1. Inside Track by Coomi Kapoor

Inside Track by Coomi Kapoor

Union minister of water resources Uma Bharti has a fear of flying and avoids taking flights whenever she can.

By: | Updated: July 2, 2017 6:42 AM
Within the country, Uma Bharti generally travels by train or road. (ANI/File Photo)

Flying phobia: Union minister of water resources Uma Bharti has a fear of flying and avoids taking flights whenever she can. Within the country, she generally travels by train or road. Recently, Prime Minister Narendra Modi asked Bharti to fly to Tel Aviv as part of the preparations for his trip to Israel on July 4. Five central ministers visited Israel to prepare the groundwork and finalise joint agreements. Bharti suggested to the PMO that the secretary in the ministry of water resources should go in her place.
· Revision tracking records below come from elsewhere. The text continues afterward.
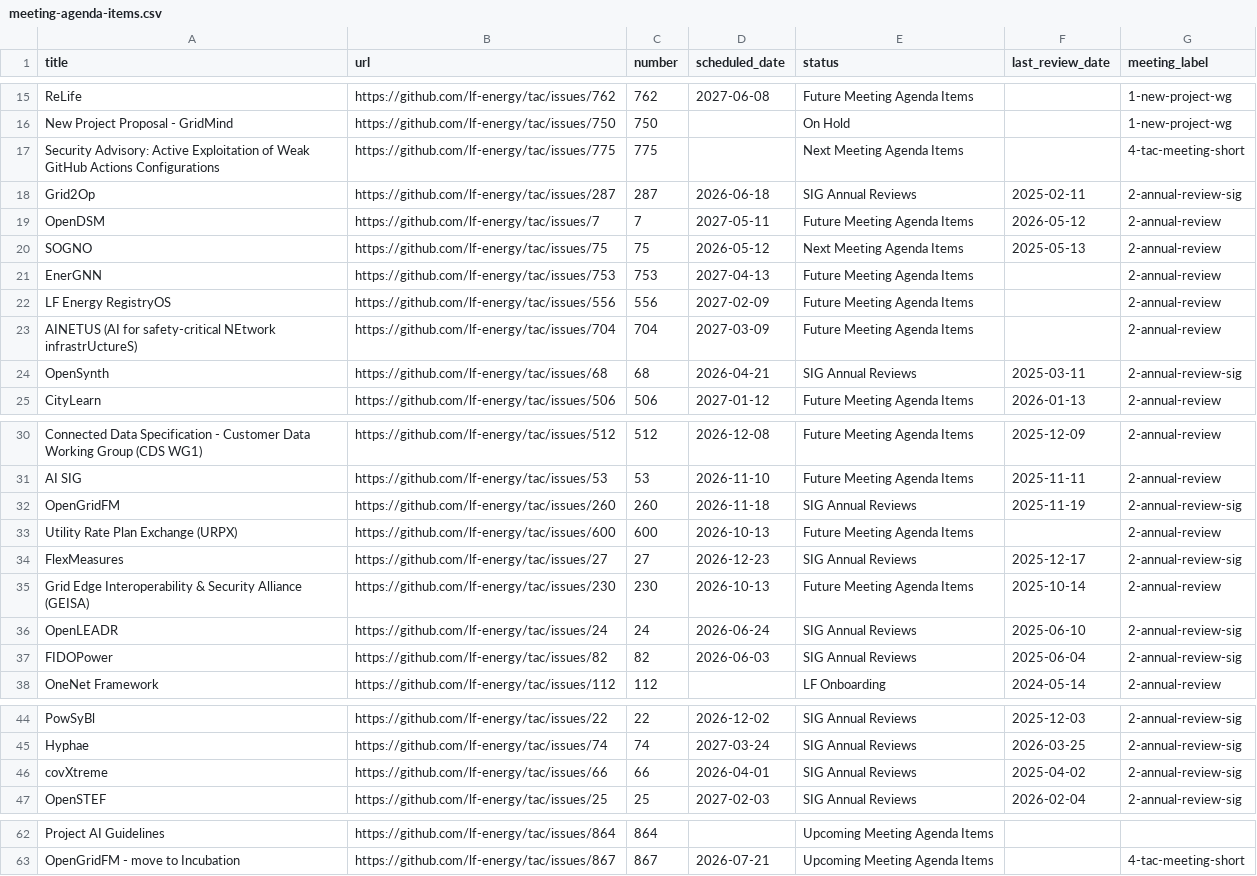
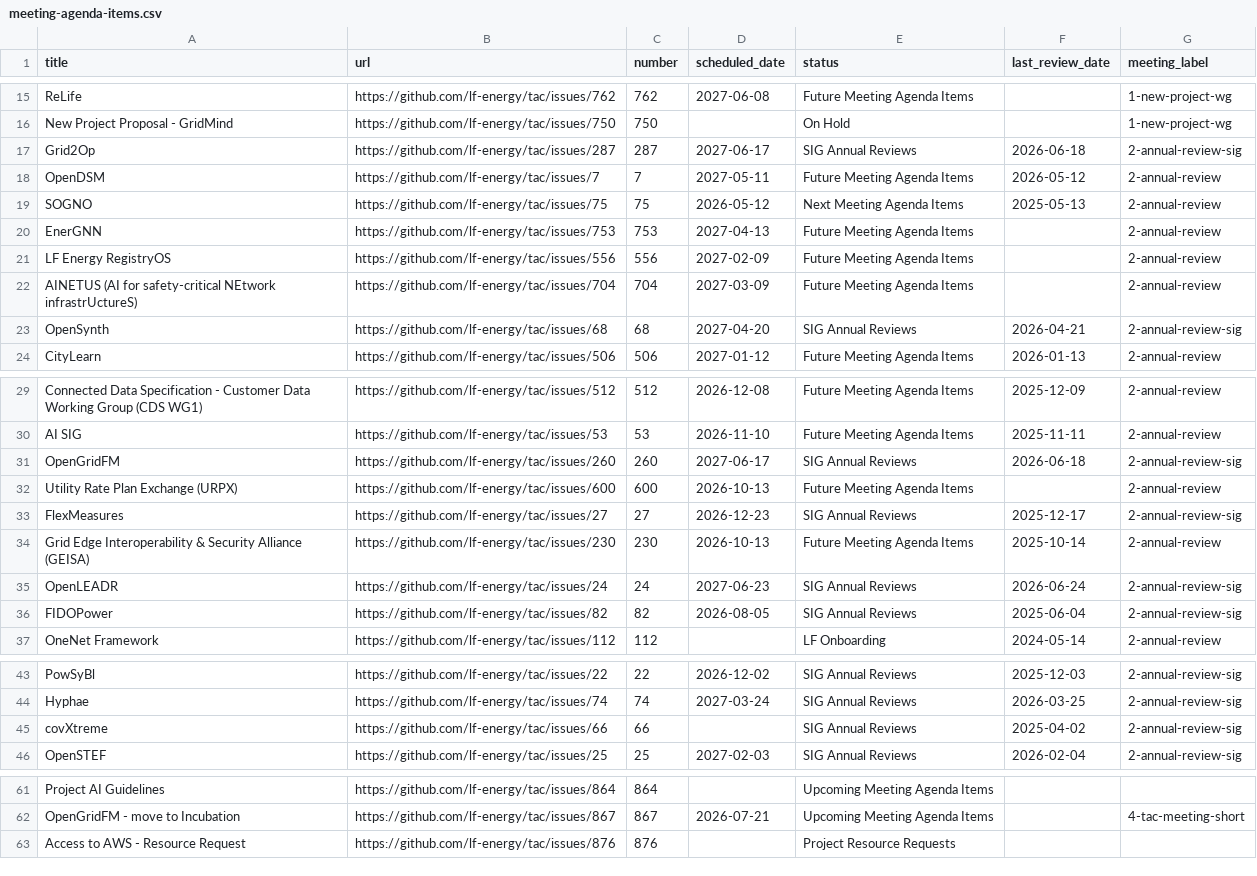
Before and after one commit to lf-energy/tac, a CSV file: _data/meeting-agenda-items.csv, drawn as a sheet; only a part is shown, gaps mark what is left out.

Commit message:
Update Data Sources from LFX 2026-07-20 (#878)
Automated changes by
[create-pull-request](https://github.com/peter-evans/create-pull-request)
GitHub action

Signed-off-by: github-actions[bot] <41898282+github-actions[bot]@users.noreply.github.com>

```diff
--- a/_data/meeting-agenda-items.csv
+++ b/_data/meeting-agenda-items.csv
@@ -16,4 +16,3 @@ ReLife,https://github.com/lf-energy/tac/issues/762,762,2027-06-08,Future Meeting
 New Project Proposal - GridMind,https://github.com/lf-energy/tac/issues/750,750,,On Hold,,1-new-project-wg
-Security Advisory: Active Exploitation of Weak GitHub Actions Configurations,https://github.com/lf-energy/tac/issues/775,775,,Next Meeting Agenda Items,,4-tac-meeting-short
-Grid2Op,https://github.com/lf-energy/tac/issues/287,287,2026-06-18,SIG Annual Reviews,2025-02-11,2-annual-review-sig
+Grid2Op,https://github.com/lf-energy/tac/issues/287,287,2027-06-17,SIG Annual Reviews,2026-06-18,2-annual-review-sig
 OpenDSM,https://github.com/lf-energy/tac/issues/7,7,2027-05-11,Future Meeting Agenda Items,2026-05-12,2-annual-review
@@ -23,3 +22,3 @@ LF Energy RegistryOS,https://github.com/lf-energy/tac/issues/556,556,2027-02-09,
 AINETUS (AI for safety-critical NEtwork infrastrUctureS),https://github.com/lf-energy/tac/issues/704,704,2027-03-09,Future Meeting Agenda Items,,2-annual-review
-OpenSynth,https://github.com/lf-energy/tac/issues/68,68,2026-04-21,SIG Annual Reviews,2025-03-11,2-annual-review-sig
+OpenSynth,https://github.com/lf-energy/tac/issues/68,68,2027-04-20,SIG Annual Reviews,2026-04-21,2-annual-review-sig
 CityLearn,https://github.com/lf-energy/tac/issues/506,506,2027-01-12,Future Meeting Agenda Items,2026-01-13,2-annual-review
@@ -31,3 +30,3 @@ Connected Data Specification - Customer Data Working Group (CDS WG1),https://git
 AI SIG,https://github.com/lf-energy/tac/issues/53,53,2026-11-10,Future Meeting Agenda Items,2025-11-11,2-annual-review
-OpenGridFM,https://github.com/lf-energy/tac/issues/260,260,2026-11-18,SIG Annual Reviews,2025-11-19,2-annual-review-sig
+OpenGridFM,https://github.com/lf-energy/tac/issues/260,260,2027-06-17,SIG Annual Reviews,2026-06-18,2-annual-review-sig
 Utility Rate Plan Exchange (URPX),https://github.com/lf-energy/tac/issues/600,600,2026-10-13,Future Meeting Agenda Items,,2-annual-review
@@ -35,4 +34,4 @@ FlexMeasures,https://github.com/lf-energy/tac/issues/27,27,2026-12-23,SIG Annual
 Grid Edge Interoperability & Security Alliance (GEISA),https://github.com/lf-energy/tac/issues/230,230,2026-10-13,Future Meeting Agenda Items,2025-10-14,2-annual-review
-OpenLEADR,https://github.com/lf-energy/tac/issues/24,24,2026-06-24,SIG Annual Reviews,2025-06-10,2-annual-review-sig
-FIDOPower,https://github.com/lf-energy/tac/issues/82,82,2026-06-03,SIG Annual Reviews,2025-06-04,2-annual-review-sig
+OpenLEADR,https://github.com/lf-energy/tac/issues/24,24,2027-06-23,SIG Annual Reviews,2026-06-24,2-annual-review-sig
+FIDOPower,https://github.com/lf-energy/tac/issues/82,82,2026-08-05,SIG Annual Reviews,2025-06-04,2-annual-review-sig
 OneNet Framework,https://github.com/lf-energy/tac/issues/112,112,,LF Onboarding,2024-05-14,2-annual-review
@@ -45,3 +44,3 @@ PowSyBl,https://github.com/lf-energy/tac/issues/22,22,2026-12-02,SIG Annual Revi
 Hyphae,https://github.com/lf-energy/tac/issues/74,74,2027-03-24,SIG Annual Reviews,2026-03-25,2-annual-review-sig
-covXtreme,https://github.com/lf-energy/tac/issues/66,66,2026-04-01,SIG Annual Reviews,2025-04-02,2-annual-review-sig
+covXtreme,https://github.com/lf-energy/tac/issues/66,66,,SIG Annual Reviews,2025-04-02,2-annual-review-sig
 OpenSTEF,https://github.com/lf-energy/tac/issues/25,25,2027-02-03,SIG Annual Reviews,2026-02-04,2-annual-review-sig
@@ -63 +62,2 @@ Project AI Guidelines,https://github.com/lf-energy/tac/issues/864,864,,Upcoming
 OpenGridFM - move to Incubation,https://github.com/lf-energy/tac/issues/867,867,2026-07-21,Upcoming Meeting Agenda Items,,4-tac-meeting-short
+Access to AWS - Resource Request,https://github.com/lf-energy/tac/issues/876,876,,Project Resource Requests,,
```
Also changed, not shown: _data/projects.csv.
But the suggestion was vetoed, since it was a ministerial-level delegation. On the day of the flight, three officials and two state government ministers were set to board the aircraft. Bharti’s staff had got her boarding card issued and checked in four pieces of luggage. But Bharti did not show up. She was on her way to the airport when she suddenly told the driver to take her to All India Institute of Medical Sciences instead as she was having difficulty breathing.

Not inhuman: PM

Nancy Pelosi, leader of the Democrats in the US House of Representatives, headed an Indo-US delegation which met Prime Minister Narendra Modi in May. Pelosi raised what she considered a violation of human rights—Major Leetul Gogoi tying a Kashmiri artisan to an Army jeep, so as to ward off protesters. Modi disagreed, arguing that the major had, in fact, saved a number of lives by his action. The mob was pelting stones and turning increasingly violent, he said, adding that the Army convoy, which was entrusted with maintaining law and order during a by-election in Srinagar would not have been spared but for Gogoi’s “brainwave”.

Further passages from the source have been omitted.